Home runs are being hit out of major league ballparks at a historic rate. Players hit 6,105 home runs last season, an all-time high and more than 400 more than the previous record set in 2000. Many factors contribute to the surge — warmer weather, smaller ballparks, emphasis on launch angles and perhaps a change in the baseball itself — yet there are no signs of it slowing down anytime soon.
In fact, we may see the team home run record, established by the Seattle Mariners in 1997 with 264 home runs that season, fall not once but twice in 2018.
The most likely candidate to establish a new home run mark is the New York Yankees. The Bronx Bombers acquired Giancarlo Stanton, the reigning National League MVP and one of the best right-handed power hitters in the game, from the Miami Marlins this winter, giving them both of the league’s leading home run hitters from 2017: Stanton, who hit 59 home runs last season — the most in MLB since 2001, when Sammy Sosa hit 64 and Barry Bonds set the single-season record with 73 — and AL rookie of the year Aaron Judge, who hit 52. They will join Gary Sanchez (33 home runs in 122 games in 2017), Didi Gregorius (25 home runs in 136 games) and Brett Gardner (21 home runs in 151 games), giving the Yankees one of the more potent run-producing lineups in the majors this summer.
According to 2018 projections, the Yankees are estimated to hit 279 home runs, 15 more than the Mariners in their record-setting season.
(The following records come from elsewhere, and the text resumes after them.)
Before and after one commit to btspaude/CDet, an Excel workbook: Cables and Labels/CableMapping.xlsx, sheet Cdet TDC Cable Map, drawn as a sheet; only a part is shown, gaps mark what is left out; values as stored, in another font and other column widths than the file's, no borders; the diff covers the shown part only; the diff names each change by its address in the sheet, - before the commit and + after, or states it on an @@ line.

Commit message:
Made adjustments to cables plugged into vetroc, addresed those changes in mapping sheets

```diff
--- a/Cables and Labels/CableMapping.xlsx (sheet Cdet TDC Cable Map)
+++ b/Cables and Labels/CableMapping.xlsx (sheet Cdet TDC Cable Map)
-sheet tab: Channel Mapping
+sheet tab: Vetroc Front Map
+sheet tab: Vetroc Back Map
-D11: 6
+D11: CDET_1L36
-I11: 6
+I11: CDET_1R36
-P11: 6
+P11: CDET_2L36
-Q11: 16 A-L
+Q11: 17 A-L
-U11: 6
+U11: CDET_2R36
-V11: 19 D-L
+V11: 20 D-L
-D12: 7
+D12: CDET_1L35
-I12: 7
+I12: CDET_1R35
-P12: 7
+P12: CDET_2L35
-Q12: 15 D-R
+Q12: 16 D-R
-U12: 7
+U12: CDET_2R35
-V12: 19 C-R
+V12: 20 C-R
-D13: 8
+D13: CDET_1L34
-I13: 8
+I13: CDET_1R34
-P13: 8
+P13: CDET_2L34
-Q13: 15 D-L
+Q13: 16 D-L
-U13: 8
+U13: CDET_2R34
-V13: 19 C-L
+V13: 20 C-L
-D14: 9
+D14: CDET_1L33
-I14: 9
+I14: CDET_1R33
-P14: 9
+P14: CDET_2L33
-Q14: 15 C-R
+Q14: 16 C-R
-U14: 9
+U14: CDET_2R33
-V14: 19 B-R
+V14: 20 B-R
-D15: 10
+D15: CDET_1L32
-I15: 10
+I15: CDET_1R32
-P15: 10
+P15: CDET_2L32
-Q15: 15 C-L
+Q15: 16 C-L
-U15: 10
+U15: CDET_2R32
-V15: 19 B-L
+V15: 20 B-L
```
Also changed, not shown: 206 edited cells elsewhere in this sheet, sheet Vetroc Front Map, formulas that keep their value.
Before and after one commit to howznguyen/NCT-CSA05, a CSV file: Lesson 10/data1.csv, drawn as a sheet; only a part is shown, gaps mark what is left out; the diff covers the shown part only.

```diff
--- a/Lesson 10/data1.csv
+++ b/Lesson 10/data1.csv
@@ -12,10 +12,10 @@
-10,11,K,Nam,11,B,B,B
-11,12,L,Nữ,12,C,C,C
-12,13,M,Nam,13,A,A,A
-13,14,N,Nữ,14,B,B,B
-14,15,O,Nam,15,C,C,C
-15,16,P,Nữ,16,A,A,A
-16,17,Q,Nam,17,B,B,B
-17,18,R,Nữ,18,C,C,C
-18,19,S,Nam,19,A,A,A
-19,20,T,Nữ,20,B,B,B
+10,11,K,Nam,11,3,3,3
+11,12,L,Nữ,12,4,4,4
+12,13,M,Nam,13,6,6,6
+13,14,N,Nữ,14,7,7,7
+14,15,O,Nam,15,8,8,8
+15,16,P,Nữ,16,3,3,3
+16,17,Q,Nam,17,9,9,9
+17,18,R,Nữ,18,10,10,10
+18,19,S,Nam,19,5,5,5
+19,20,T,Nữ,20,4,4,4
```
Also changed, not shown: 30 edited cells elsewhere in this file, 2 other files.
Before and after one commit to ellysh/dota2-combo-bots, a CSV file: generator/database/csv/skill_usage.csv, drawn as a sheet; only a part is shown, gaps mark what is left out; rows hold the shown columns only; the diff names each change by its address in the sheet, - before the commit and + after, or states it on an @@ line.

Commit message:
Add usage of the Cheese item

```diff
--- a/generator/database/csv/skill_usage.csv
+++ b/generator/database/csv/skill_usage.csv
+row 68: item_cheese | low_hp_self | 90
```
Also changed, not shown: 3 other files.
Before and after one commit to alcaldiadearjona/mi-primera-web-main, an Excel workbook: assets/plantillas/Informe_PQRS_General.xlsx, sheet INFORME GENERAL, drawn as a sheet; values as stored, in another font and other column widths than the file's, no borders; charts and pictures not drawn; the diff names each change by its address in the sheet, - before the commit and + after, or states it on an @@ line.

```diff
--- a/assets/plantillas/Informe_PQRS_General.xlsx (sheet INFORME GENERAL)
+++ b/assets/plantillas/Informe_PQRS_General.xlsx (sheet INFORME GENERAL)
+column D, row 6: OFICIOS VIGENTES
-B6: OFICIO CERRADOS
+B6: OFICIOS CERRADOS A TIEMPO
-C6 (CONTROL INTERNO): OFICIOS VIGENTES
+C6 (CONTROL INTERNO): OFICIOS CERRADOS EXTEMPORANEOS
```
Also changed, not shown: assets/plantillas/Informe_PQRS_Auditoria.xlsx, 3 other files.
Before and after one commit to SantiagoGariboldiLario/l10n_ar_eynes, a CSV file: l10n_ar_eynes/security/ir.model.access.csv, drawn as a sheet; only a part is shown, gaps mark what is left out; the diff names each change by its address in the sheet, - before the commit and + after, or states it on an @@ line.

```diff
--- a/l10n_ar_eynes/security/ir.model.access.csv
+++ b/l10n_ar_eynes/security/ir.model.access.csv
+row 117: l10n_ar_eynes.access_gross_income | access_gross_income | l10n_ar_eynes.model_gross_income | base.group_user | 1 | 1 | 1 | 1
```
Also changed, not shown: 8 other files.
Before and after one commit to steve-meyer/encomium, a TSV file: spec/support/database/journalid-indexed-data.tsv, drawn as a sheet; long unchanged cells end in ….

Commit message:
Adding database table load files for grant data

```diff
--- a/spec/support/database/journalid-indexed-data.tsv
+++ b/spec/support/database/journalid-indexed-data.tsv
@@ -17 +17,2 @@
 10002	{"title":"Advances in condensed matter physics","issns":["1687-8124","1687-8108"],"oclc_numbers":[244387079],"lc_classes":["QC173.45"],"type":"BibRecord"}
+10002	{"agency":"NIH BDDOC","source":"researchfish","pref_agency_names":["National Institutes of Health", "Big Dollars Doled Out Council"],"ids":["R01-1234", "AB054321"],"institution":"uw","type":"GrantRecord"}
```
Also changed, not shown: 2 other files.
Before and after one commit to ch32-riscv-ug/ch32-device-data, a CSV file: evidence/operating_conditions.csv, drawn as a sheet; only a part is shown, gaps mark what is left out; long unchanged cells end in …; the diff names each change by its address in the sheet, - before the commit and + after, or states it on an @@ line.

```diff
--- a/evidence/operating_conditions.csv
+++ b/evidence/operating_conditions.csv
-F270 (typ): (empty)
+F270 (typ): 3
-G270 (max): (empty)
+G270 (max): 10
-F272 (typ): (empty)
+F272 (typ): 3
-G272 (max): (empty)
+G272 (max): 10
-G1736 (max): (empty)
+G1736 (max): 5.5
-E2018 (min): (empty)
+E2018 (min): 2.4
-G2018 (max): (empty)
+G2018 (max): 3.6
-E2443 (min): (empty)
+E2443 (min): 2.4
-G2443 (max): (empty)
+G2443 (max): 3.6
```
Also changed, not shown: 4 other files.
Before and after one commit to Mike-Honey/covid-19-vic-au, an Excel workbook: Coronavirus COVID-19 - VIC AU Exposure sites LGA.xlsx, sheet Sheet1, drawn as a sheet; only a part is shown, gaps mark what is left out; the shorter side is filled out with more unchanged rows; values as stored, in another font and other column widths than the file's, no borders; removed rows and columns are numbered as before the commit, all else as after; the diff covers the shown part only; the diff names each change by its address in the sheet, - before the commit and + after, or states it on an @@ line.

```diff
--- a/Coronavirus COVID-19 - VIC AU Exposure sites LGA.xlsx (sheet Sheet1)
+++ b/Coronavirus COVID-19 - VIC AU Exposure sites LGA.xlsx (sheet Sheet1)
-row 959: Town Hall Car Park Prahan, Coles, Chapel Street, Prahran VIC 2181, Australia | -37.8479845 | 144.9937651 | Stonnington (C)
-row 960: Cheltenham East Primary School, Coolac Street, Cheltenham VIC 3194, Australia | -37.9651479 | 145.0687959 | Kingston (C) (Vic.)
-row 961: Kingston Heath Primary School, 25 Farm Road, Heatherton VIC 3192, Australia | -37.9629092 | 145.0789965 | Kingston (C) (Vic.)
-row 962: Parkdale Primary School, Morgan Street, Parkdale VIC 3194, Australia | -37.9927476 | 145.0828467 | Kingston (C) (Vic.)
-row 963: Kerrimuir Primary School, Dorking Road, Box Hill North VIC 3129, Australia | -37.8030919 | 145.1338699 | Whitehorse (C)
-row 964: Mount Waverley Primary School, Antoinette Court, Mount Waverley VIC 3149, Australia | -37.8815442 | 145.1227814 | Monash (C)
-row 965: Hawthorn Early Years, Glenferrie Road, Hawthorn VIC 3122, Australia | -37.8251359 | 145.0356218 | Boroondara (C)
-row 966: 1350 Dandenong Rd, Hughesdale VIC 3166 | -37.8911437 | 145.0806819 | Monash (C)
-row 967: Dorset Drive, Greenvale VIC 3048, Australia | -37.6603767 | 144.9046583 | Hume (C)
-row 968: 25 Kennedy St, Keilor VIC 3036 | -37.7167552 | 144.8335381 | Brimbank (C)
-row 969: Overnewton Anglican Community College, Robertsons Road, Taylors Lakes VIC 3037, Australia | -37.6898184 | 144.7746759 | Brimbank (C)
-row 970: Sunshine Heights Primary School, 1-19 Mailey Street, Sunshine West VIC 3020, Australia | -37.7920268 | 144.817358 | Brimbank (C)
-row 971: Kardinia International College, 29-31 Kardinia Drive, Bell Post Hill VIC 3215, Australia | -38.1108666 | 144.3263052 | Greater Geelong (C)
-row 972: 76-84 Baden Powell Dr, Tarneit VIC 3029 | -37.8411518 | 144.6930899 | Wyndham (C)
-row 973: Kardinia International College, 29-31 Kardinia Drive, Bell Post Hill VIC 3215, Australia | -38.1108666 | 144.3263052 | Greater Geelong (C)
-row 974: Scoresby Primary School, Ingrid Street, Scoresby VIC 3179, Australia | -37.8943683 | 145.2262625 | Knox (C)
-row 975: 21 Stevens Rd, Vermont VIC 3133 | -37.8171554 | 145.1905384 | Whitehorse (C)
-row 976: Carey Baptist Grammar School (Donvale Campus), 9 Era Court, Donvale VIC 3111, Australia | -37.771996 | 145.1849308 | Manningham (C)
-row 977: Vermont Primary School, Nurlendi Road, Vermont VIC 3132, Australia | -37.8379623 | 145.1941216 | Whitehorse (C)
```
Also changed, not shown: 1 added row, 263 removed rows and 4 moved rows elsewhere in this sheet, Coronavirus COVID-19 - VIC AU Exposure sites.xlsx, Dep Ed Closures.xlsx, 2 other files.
Stanton’s forecast calls for 58 home runs, the most in the majors, with Judge contributing 42, tied for second most with Joey Gallo of the Texas Rangers. Sanchez and Greg Bird are expected to hit 31 home runs each, Gregorius is penciled in for 21, and four other players in pinstripes — Gardner, Neil Walker, Aaron Hicks and Brandon Drury — are projected to hit 12 or more in 2018.
If healthy, Stanton should not only lead the league but could make a play at 62 home runs or more. According to Baseball Prospectus’s park factors, Marlins Park was the seventh-most-difficult home run-hitting park for right-handed batters in 2017. Yankee Stadium, meanwhile, was tied as the second-most favorable park in baseball for right-handed home run hitters. Based on his 2018 projections, Stanton has an 11 percent chance to hit 62 or more home runs next season based on 600 plate appearances and a slight chance (1 percent) to hit 70 or more. Judge’s outlook is less optimistic but still robust: He has almost a 50/50 chance to hit 40 or more home runs over 600 plate appearances and a 5 percent chance at 50 or more.
The Baltimore Orioles also have a chance to become the all-time home run kings. Manny Machado and Chris Davis are each expected to hit 34 home runs in 2018, with Jonathan Schoop expected to add 31 of his own. Five other players — Mark Trumbo (29), Adam Jones (28), Trey Mancini (25), Colby Rasmus (22) and Tim Beckham (22) — have forecasts calling for more than 20. As a result, Baltimore is estimated to finish the season with 269 home runs overall, five more than Seattle hit in 1997.
So how likely are we to witness history in 2018? Using the projections from FanGraphs, the Yankees have a 75 percent chance at breaking the record while the Orioles have a 52 percent chance. Skeptical? Even if you cut those chances in half, they are still high enough to potentially make the 2018 season one for the ages.